Those listening to the NPR car enthusiast talk show “Car Talk” back in 2003 may have already heard Sonic Roach Destruction Unit. The band's self-proclaimed claim to fame arrived when their tune “Buckle Up” appeared on the show that year. Though Sonic Roach chuckles with pride at this connection, one wouldn’t think the typical lyrical themes of these old-school punks warrant international syndication.
The 14 songs that make up Sonic Roach's upcoming Partially Devoured, for instance, are dreary and encapsulate pointed social commentary. It's serious music, but bassist and lead singer Dave LaRosa said the band tries to take the edge off.
“There is actually kind of a conceptual theme to [Partially Devoured], in that … we actually have some sound effects of chomping and eating and a burp at the end, which we kind of did for comic effect,” LaRosa said. “Some of the songs deal with — not necessarily cannibalism — but darker themes.”
Partially Devoured, a title partially inspired by zombie mutilation and guitarist Doug Leed's “Walking Dead” obsession, is Sonic Roach's fifth full-length in a 15-year-plus career. Like on its four preceding albums, the trio, which is rounded out on drums by Dave's brother, Jim LaRosa, doesn't hide its influences. The band owes a clear debt to Dayton lo-fi champs Guided By Voices, along with classic Ohio punk groups, like Brainiac or Human Switchboard.
But unlike previous records, Sonic Roach recorded Partially Devoured as they “would play it live,” Leed said. The band did away with studio wizardry and multi-tracking, playing songs instead as a singular unit, only recording vocals individually.
Whether that fresh approach brings about another placement like “Car Talk” obviously remains to be seen, but for now, Sonic Roach is content with pushing the pedal to the floor and gunning it.

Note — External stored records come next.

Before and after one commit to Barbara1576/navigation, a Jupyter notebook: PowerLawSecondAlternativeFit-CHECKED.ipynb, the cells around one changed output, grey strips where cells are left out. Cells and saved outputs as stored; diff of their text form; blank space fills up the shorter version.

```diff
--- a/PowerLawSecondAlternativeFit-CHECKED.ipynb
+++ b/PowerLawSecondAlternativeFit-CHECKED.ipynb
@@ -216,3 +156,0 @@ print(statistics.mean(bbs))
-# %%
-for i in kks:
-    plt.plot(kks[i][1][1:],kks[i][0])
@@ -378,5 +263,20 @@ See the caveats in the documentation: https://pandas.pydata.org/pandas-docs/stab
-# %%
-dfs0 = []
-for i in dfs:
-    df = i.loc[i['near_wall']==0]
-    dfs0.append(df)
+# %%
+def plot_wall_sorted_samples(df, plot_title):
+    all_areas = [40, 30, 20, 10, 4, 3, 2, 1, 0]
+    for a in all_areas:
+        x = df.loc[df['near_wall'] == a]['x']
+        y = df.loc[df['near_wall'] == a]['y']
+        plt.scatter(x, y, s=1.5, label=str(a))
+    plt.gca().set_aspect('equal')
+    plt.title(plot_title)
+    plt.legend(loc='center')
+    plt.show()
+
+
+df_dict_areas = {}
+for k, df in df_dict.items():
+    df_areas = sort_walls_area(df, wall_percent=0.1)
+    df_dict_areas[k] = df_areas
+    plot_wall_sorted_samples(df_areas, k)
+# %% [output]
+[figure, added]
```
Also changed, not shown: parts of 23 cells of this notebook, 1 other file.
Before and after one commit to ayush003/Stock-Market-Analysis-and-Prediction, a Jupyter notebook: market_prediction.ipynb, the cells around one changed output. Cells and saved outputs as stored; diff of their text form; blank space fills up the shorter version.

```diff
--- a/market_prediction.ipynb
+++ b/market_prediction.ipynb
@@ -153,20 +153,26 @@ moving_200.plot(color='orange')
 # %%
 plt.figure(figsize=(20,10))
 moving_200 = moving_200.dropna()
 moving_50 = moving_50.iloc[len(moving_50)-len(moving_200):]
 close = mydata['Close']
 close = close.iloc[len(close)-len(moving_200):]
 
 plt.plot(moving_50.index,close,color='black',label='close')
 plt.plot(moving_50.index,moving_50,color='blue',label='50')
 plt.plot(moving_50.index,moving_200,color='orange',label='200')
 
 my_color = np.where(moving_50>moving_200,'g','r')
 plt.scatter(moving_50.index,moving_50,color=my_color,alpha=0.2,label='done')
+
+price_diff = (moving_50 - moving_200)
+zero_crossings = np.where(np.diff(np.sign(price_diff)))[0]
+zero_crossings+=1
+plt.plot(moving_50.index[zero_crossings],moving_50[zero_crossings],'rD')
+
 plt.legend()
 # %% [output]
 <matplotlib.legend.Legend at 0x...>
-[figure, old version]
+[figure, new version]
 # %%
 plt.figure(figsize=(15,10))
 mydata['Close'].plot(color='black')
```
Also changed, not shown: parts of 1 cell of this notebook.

“We find sometimes when you record each instrument separately, it actually loses its punch. We wanted to reproduce … our live show, and not lose that [punch] in production,” Dave LaRosa said. “We try to please ourselves, and then we hope by pleasing ourselves we can produce something that other people enjoy.”
Photo by Meghan Ralston